Simplify, Simplify

I’ve owned only one copy of Henry David Thoreau’s Walden, and I’ve owned it since high school. It’s a 1980 Signet Classic paperback, original price $1.75. Inside the creased front cover, in ballpoint pen, a long-ago student has scrawled, “I want to go to sleep. I’ll never last 1 hr + 20 min reading!” I wasn’t that student—I […]

Antevernals in the Anthropocene

Over the past twenty years, naturalist David Lukas has hiked thousands of miles of trails in the Sierra Nevada, most of them accompanied by a slim, sturdy little book called Dictionary of Word Roots and Combining Forms. Lukas likes nature and he likes words, and he especially likes to know the history and meaning of our words about […]

No, Mr. Penn, That Is Not Why We Hate You

Like every foreign journalist living in Mexico, I’ve been watching the Sean-Penn-interviews-notorious-drug-lord with a mix of humor and mild disgust. It’s like some kind of adolescent game of Mad Libs. El Chapo meets Sean Penn in the mountains to talk about farts and penises. I tried to read the article but could only force myself […]

Where the Wind Has No Name

Of all the evocative place words humans have come up with, the words for local winds may be the most varied and most charming. There’s the Albrohos of Portugal, the Gilavar and the Khazri of Azerbaijan, and the Shamal of Iraq. There’s the Cape Doctor of South Africa, the Hawk of Chicago, and the Wreckhouse winds of Newfoundland. […]

Birds and Songs and Bird Songs

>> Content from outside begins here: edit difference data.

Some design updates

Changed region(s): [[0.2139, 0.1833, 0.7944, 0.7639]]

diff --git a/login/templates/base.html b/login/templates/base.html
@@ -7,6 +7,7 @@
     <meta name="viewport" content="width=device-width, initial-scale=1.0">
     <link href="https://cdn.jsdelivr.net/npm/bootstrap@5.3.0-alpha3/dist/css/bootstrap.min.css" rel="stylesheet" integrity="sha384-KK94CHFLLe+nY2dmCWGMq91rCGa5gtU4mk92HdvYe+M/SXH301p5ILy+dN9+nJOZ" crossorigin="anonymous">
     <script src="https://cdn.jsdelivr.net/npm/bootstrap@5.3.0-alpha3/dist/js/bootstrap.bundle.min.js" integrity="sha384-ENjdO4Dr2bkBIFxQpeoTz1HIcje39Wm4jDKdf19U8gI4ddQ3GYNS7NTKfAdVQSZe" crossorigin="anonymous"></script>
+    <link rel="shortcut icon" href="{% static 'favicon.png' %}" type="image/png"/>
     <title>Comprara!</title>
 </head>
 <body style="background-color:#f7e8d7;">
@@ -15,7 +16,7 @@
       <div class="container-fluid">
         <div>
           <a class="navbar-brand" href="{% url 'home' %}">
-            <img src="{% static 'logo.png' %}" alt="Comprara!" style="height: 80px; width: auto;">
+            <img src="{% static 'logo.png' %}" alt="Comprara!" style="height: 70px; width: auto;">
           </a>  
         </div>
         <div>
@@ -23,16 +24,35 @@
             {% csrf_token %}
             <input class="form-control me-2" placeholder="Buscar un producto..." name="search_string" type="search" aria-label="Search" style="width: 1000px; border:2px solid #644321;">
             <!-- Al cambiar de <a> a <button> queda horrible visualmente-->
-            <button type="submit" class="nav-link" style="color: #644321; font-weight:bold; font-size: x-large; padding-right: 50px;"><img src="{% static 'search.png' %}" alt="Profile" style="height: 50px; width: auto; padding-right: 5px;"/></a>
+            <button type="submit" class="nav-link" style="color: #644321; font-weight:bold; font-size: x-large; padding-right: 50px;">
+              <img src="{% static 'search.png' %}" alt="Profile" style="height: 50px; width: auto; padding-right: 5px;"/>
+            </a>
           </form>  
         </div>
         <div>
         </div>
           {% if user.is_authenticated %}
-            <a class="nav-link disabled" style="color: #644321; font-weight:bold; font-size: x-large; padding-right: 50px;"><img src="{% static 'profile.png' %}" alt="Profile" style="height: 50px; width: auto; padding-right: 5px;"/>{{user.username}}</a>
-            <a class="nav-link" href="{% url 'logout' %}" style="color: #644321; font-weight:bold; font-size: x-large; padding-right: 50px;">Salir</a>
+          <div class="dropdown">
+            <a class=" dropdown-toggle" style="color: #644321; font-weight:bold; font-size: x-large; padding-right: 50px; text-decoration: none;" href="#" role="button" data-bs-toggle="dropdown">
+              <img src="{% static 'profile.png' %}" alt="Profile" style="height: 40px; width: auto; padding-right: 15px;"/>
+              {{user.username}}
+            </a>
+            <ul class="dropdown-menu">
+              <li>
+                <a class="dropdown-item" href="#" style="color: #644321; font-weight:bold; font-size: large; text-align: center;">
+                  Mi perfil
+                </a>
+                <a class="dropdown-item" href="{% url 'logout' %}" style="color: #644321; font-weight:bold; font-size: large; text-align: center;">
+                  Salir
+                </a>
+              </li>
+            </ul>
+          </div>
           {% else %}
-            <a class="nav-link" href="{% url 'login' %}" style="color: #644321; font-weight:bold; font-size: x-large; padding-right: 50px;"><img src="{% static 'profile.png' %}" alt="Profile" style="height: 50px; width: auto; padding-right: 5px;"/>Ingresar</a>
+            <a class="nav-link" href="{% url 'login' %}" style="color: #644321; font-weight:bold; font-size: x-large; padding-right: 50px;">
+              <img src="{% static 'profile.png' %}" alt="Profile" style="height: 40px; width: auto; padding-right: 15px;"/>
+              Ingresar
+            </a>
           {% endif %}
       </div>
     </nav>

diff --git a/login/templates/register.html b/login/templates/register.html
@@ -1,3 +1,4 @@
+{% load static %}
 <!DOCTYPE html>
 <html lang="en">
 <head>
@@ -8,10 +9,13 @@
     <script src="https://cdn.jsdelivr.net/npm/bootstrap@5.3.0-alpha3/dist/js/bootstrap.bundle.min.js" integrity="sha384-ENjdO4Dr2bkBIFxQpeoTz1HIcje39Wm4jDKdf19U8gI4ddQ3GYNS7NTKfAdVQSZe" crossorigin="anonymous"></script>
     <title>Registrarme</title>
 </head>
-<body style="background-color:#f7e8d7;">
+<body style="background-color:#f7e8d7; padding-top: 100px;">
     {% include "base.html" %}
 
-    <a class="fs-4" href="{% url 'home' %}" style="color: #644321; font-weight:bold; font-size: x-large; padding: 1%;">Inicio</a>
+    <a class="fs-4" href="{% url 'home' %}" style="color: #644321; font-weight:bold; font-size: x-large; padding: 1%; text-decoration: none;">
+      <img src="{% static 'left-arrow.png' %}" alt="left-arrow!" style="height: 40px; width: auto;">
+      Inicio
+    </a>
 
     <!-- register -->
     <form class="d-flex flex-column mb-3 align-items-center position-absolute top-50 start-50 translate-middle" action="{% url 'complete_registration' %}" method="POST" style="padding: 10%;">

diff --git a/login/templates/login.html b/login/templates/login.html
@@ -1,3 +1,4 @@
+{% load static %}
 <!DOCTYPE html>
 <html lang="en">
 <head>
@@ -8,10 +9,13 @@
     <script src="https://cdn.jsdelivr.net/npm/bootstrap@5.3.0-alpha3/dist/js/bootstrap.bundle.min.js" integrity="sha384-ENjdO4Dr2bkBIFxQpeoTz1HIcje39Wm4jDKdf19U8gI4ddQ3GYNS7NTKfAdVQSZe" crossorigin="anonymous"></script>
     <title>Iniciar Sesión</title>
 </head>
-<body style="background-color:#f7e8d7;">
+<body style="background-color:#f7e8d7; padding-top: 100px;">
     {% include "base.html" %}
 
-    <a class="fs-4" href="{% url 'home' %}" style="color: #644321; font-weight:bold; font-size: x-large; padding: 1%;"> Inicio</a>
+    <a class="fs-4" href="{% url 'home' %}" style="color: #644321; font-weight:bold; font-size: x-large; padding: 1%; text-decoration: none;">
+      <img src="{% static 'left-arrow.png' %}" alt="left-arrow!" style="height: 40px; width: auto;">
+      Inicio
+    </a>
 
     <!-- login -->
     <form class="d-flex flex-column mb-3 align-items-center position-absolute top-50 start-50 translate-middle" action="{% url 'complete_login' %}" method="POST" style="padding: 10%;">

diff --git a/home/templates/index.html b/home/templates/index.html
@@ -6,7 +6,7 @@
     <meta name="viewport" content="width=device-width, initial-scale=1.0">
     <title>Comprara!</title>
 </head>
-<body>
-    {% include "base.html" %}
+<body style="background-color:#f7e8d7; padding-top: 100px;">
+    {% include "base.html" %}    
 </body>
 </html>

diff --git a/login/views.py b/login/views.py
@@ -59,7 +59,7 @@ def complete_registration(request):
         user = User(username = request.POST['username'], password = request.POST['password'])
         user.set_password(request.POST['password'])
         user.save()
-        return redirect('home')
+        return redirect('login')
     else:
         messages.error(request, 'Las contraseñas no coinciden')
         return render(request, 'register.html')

I walked along the edge of a cliff. Under my feet, grass. To my right, a hundred-foot drop to the waters of the English Channel. A strong wind blew off the water and over the cliff, blowing the loose ends of hair in my face, obnoxiously. To my left was a field, planted with something […]